What you return must be the lines of the data that hold the word "specline".

>>>>>

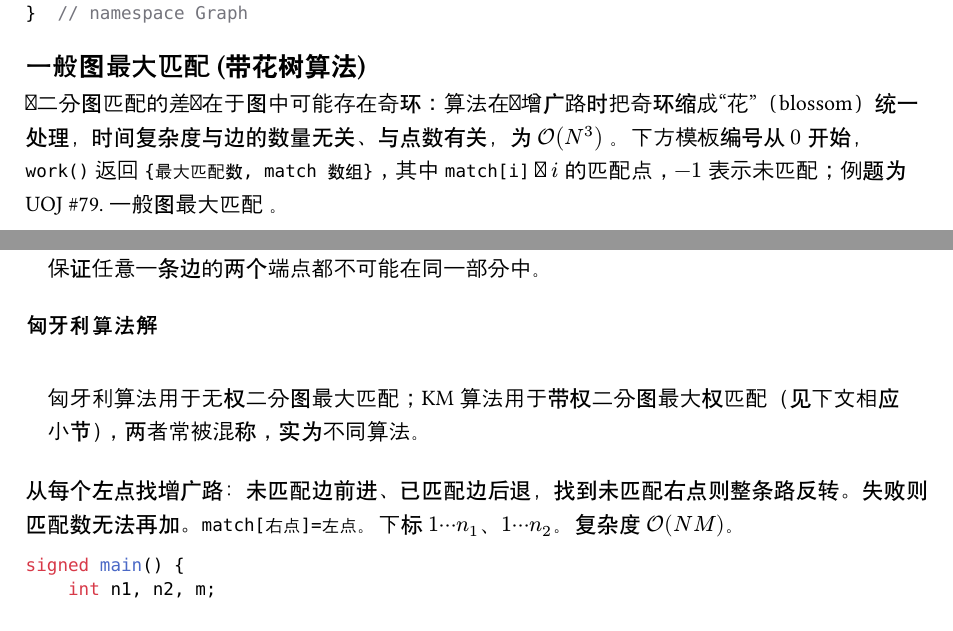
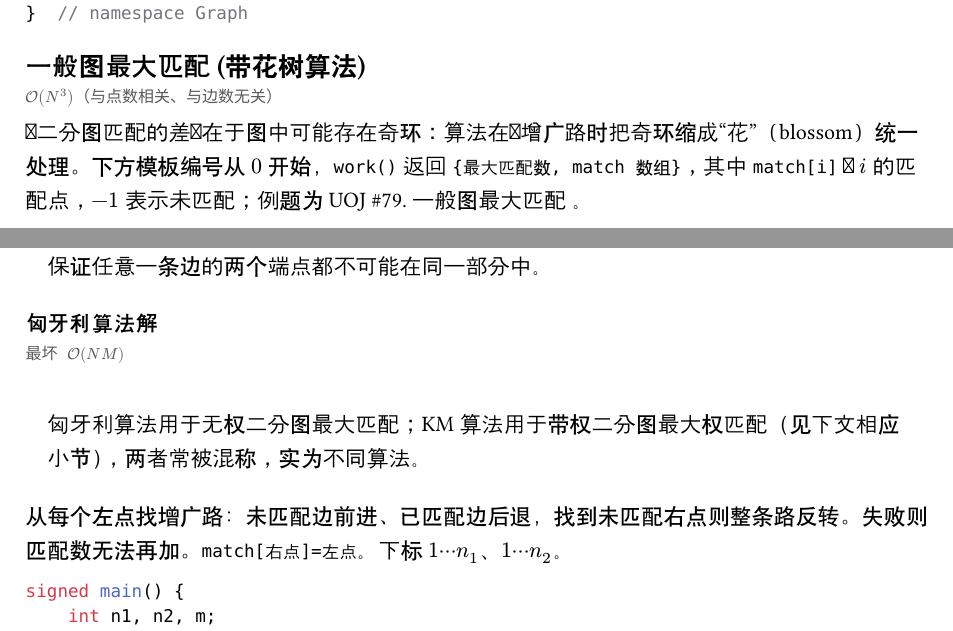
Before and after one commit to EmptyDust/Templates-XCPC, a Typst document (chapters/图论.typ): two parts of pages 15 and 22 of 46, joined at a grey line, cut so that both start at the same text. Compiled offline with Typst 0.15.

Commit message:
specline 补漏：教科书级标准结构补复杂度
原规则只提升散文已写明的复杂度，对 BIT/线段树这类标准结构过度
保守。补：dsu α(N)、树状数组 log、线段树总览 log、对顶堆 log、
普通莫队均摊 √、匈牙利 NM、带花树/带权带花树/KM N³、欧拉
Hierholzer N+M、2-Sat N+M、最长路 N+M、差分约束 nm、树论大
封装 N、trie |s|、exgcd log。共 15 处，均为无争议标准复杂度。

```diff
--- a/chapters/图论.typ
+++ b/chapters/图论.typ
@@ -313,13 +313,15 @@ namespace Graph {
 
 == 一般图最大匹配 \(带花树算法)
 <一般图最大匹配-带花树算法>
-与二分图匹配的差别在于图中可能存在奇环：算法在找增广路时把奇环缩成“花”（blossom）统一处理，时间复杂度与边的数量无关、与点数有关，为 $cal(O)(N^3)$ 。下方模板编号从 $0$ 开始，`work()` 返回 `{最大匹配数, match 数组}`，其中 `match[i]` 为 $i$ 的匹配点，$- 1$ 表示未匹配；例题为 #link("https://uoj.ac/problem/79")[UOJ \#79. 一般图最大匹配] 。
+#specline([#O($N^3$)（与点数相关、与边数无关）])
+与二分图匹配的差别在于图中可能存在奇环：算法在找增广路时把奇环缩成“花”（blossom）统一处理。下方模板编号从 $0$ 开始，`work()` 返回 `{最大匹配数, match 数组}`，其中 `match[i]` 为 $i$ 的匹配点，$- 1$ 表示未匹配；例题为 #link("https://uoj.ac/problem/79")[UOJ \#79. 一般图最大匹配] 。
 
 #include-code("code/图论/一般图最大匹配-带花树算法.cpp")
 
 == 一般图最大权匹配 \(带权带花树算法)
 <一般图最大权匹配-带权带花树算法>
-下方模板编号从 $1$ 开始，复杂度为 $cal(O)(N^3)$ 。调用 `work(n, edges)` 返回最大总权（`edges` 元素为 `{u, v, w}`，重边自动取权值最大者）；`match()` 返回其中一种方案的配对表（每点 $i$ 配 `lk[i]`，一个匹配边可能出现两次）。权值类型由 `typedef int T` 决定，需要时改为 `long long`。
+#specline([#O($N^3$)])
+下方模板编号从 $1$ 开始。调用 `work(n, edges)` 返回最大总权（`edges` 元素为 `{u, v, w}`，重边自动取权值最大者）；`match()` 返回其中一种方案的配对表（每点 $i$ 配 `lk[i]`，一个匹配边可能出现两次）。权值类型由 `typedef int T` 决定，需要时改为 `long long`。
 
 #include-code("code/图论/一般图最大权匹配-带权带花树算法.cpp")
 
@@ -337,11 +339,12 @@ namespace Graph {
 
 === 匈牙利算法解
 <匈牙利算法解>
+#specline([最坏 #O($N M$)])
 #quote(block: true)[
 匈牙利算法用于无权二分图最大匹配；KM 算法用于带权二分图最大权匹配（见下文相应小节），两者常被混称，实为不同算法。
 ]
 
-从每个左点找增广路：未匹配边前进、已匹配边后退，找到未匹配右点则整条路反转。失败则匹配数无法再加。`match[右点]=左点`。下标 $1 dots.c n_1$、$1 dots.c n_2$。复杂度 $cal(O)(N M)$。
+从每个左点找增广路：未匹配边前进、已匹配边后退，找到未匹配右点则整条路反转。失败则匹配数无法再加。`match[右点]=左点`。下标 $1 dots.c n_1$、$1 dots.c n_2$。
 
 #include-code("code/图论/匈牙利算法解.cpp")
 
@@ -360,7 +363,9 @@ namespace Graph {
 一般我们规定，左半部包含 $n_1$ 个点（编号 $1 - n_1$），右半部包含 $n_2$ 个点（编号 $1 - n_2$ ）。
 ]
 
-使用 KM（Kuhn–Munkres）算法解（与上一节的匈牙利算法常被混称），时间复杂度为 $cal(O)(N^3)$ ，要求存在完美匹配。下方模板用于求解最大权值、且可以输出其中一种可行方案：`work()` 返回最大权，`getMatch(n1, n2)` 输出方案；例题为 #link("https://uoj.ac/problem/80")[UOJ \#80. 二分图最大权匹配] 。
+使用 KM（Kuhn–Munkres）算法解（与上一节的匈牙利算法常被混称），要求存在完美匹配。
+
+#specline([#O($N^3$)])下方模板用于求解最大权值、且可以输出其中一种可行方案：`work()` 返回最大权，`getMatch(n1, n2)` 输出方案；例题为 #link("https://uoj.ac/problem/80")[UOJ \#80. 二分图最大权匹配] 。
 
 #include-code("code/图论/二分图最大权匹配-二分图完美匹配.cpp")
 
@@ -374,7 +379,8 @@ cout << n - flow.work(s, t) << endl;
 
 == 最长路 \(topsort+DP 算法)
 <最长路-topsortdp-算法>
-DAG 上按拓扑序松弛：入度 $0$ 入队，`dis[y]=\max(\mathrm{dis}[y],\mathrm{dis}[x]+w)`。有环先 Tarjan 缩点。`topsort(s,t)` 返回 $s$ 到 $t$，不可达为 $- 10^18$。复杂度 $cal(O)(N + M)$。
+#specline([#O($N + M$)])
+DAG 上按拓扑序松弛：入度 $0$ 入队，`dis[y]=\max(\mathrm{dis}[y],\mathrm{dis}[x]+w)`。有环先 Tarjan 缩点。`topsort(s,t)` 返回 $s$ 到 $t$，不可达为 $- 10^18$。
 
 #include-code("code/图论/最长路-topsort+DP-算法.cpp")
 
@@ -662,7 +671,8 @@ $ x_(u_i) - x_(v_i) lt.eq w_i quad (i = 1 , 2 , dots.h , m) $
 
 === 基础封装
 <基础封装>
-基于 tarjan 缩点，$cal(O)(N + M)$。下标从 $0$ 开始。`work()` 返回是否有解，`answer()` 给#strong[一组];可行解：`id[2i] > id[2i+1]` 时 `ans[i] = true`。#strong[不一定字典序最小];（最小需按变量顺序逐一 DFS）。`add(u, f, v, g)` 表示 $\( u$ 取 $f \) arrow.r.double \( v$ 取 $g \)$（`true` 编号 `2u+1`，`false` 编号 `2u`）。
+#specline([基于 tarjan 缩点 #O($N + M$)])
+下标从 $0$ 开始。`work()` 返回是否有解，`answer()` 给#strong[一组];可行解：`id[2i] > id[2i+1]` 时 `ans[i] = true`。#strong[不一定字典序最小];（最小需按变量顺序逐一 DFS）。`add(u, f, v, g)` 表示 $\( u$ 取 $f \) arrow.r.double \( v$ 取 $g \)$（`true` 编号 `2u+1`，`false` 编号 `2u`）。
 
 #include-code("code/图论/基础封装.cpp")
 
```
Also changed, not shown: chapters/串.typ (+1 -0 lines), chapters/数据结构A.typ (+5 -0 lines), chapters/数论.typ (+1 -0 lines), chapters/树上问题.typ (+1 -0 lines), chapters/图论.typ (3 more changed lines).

<<<<<
>>>>>

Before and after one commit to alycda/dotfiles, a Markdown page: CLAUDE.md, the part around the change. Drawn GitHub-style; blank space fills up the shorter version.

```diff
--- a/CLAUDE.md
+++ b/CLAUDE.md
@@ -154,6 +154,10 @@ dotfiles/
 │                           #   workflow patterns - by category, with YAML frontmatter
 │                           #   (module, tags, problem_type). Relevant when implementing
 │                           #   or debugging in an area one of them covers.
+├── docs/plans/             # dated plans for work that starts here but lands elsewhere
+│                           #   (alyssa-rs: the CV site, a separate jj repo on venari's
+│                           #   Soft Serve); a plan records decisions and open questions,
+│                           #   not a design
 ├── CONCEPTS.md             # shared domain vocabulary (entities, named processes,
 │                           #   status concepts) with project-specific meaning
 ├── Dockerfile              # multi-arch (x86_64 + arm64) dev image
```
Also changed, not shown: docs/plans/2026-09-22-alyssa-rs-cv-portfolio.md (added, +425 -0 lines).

<<<<<
>>>>>

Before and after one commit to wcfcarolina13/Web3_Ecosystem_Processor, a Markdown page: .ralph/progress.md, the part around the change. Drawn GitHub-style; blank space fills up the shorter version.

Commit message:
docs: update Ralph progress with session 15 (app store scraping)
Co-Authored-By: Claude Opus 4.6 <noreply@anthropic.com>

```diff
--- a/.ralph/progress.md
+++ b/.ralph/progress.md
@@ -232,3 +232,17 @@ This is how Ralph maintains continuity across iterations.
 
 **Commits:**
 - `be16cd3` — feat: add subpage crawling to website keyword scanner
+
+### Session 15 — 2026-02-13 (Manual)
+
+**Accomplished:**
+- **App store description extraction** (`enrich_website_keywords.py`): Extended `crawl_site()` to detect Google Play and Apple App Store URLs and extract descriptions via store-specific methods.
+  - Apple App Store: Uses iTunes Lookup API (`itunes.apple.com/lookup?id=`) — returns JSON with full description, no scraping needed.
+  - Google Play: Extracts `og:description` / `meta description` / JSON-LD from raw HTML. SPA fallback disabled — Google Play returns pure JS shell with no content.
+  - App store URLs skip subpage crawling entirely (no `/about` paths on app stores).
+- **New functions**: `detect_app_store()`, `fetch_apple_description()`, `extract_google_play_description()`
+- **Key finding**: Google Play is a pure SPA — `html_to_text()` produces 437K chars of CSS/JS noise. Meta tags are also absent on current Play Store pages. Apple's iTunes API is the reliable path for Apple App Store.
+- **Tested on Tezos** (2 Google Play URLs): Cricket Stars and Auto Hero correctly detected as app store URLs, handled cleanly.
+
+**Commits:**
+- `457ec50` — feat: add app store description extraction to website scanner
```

<<<<<

> [OUTPUT BELOW]
specline 补漏：教科书级标准结构补复杂度
+#specline([#O($N^3$)（与点数相关、与边数无关）])
+#specline([#O($N^3$)])
+#specline([最坏 #O($N M$)])
+#specline([#O($N^3$)])下方模板用于求解最大权值、且可以输出其中一种可行方案：`work()` 返回最大权，`getMatch(n1, n2)` 输出方案；例题为 #link("https://uoj.ac/problem/80")[UOJ \#80. 二分图最大权匹配] 。
+#specline([#O($N + M$)])
+#specline([基于 tarjan 缩点 #O($N + M$)])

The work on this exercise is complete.